I am unable to say to a friend, “What you experience for that person is not, as you imagine, respectful friendship or disinterested curiosity; it is love,” unless there is a certain universal idea of love. (307)
Marcel goes on to say that the difference is “disinterestedness.” The paradox is that a feeling (friendship, love) is precisely not disinterested, and the objectivity and detachment of the disinterested perspective will always seem out of place. In fact, even one’s own reflective thought, in distancing itself from and objectifying a feeling, transposes feelings into ideas.
Love, as a feeling (like any feeling), is not itself “transmittable,” that is, not translatable into symbols to be exchanged or mediated. That quality is what gives feelings their being (we can’t say ipseity, because that too transposes them into ideas).

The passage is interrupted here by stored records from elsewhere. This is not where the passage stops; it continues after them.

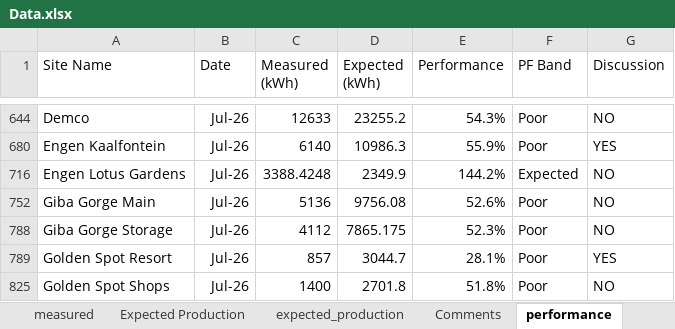
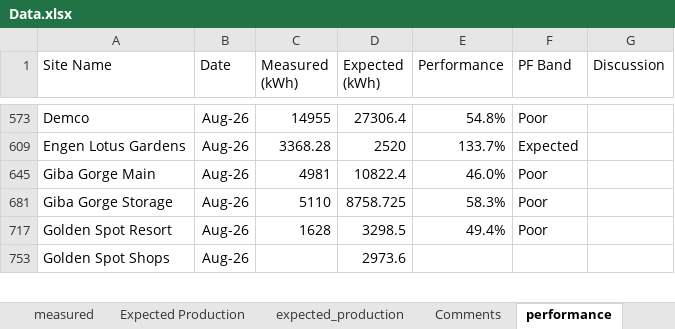
Before and after one commit to MathakgaleMohale/Performance-Review, an Excel workbook: Data.xlsx, sheet performance, drawn as a sheet; only a part is shown, gaps mark what is left out; values as stored, in another font and other column widths than the file's, no borders; table styles not drawn; removed rows and columns are numbered as before the commit, all else as after; the diff covers the shown part only; the diff names each change by its address in the sheet, - before the commit and + after, or states it on an @@ line.

```diff
--- a/Data.xlsx (sheet performance)
+++ b/Data.xlsx (sheet performance)
-B573 (Date): Jul-26
+B573 (Date): Aug-26
-C573 (Measured (kWh)): 12633
+C573 (Measured (kWh)): 14955
-D573 (Expected (kWh)): 23255.2
+D573 (Expected (kWh)): 27306.4
-E573 (Performance): 54.3%
+E573 (Performance): 54.8%
-G573 (Discussion): NO
+G573 (Discussion): (empty)
@@ row 680 hidden: Engen Kaalfontein | Jul-26 | 6140 | 10986.3 | 55.9% | Poor | YES @@
-B609 (Date): Jul-26
+B609 (Date): Aug-26
-C609 (Measured (kWh)): 3388.4248
+C609 (Measured (kWh)): 3368.28
-D609 (Expected (kWh)): 2349.9
+D609 (Expected (kWh)): 2520
-E609 (Performance): 144.2%
+E609 (Performance): 133.7%
-G609 (Discussion): NO
+G609 (Discussion): (empty)
-B645 (Date): Jul-26
+B645 (Date): Aug-26
-C645 (Measured (kWh)): 5136
+C645 (Measured (kWh)): 4981
-D645 (Expected (kWh)): 9756.08
+D645 (Expected (kWh)): 10822.4
-E645 (Performance): 52.6%
+E645 (Performance): 46.0%
-G645 (Discussion): NO
+G645 (Discussion): (empty)
-B681 (Date): Jul-26
+B681 (Date): Aug-26
-C681 (Measured (kWh)): 4112
+C681 (Measured (kWh)): 5110
-D681 (Expected (kWh)): 7865.175
+D681 (Expected (kWh)): 8758.725
-E681 (Performance): 52.3%
+E681 (Performance): 58.3%
-G681 (Discussion): NO
+G681 (Discussion): (empty)
-B717 (Date): Jul-26
+B717 (Date): Aug-26
-C717 (Measured (kWh)): 857
+C717 (Measured (kWh)): 1628
-D717 (Expected (kWh)): 3044.7
+D717 (Expected (kWh)): 3298.5
-E717 (Performance): 28.1%
+E717 (Performance): 49.4%
-G717 (Discussion): YES
+G717 (Discussion): (empty)
-B753 (Date): Jul-26
+B753 (Date): Aug-26
-C753 (Measured (kWh)): 1400
+C753 (Measured (kWh)): (empty)
-D753 (Expected (kWh)): 2701.8
+D753 (Expected (kWh)): 2973.6
-E753 (Performance): 51.8%
+E753 (Performance): (empty)
-F753 (PF Band): Poor
+F753 (PF Band): (empty)
-G753 (Discussion): NO
+G753 (Discussion): (empty)
```
Also changed, not shown: 9 added rows, 10 hidden or unhidden rows, 297 edited cells and cell formats elsewhere in this sheet, sheet measured, sheet OG, sheet site_tech_info, formulas that keep their value, 3 other files.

The judgment of another’s feeling, and even the judgment of our own feelings, is guilty of paralogism. This paralogism occurs whenever being and thing are conflated, or thou and him/her, or feeling and idea. Marcel’s position makes it seem that whenever we judge or reflect on our own unreflected experience, we create paradox.
When I experience love, when I fall in love ("it will be in springtime..."), the feeling is unimpeachable, and more to the point, incorrigible. I live in that feeling, and its reality surrounds and fills every moment and space. When someone comes by and says, "well, you know, you did say this just last month, about that other person...," I immediately dismiss it, not because I judge this judgment to be incorrect (which it might be), but because the judgment itself is out of bounds.
Yet, we know, that is, we think in the cool light of the early morning of reason (when it's had a good strong cuppa and is ready to face the day), that indeed we can be wrong about the experience of love. In fact, thinking about it, we can come up with several ludicrous examples to make the point, leading us to exclaim, "oh, man! What was I thinking?!" when, of course, we precisely weren't thinking.
Marcel, to his great credit I think, does not resolve this paradox. He uses it to explore the gap between thought and faith (and the translation I have steadfastly uses thinking, not reason, which is interesting). He also seemed to take clairvoyance completely seriously.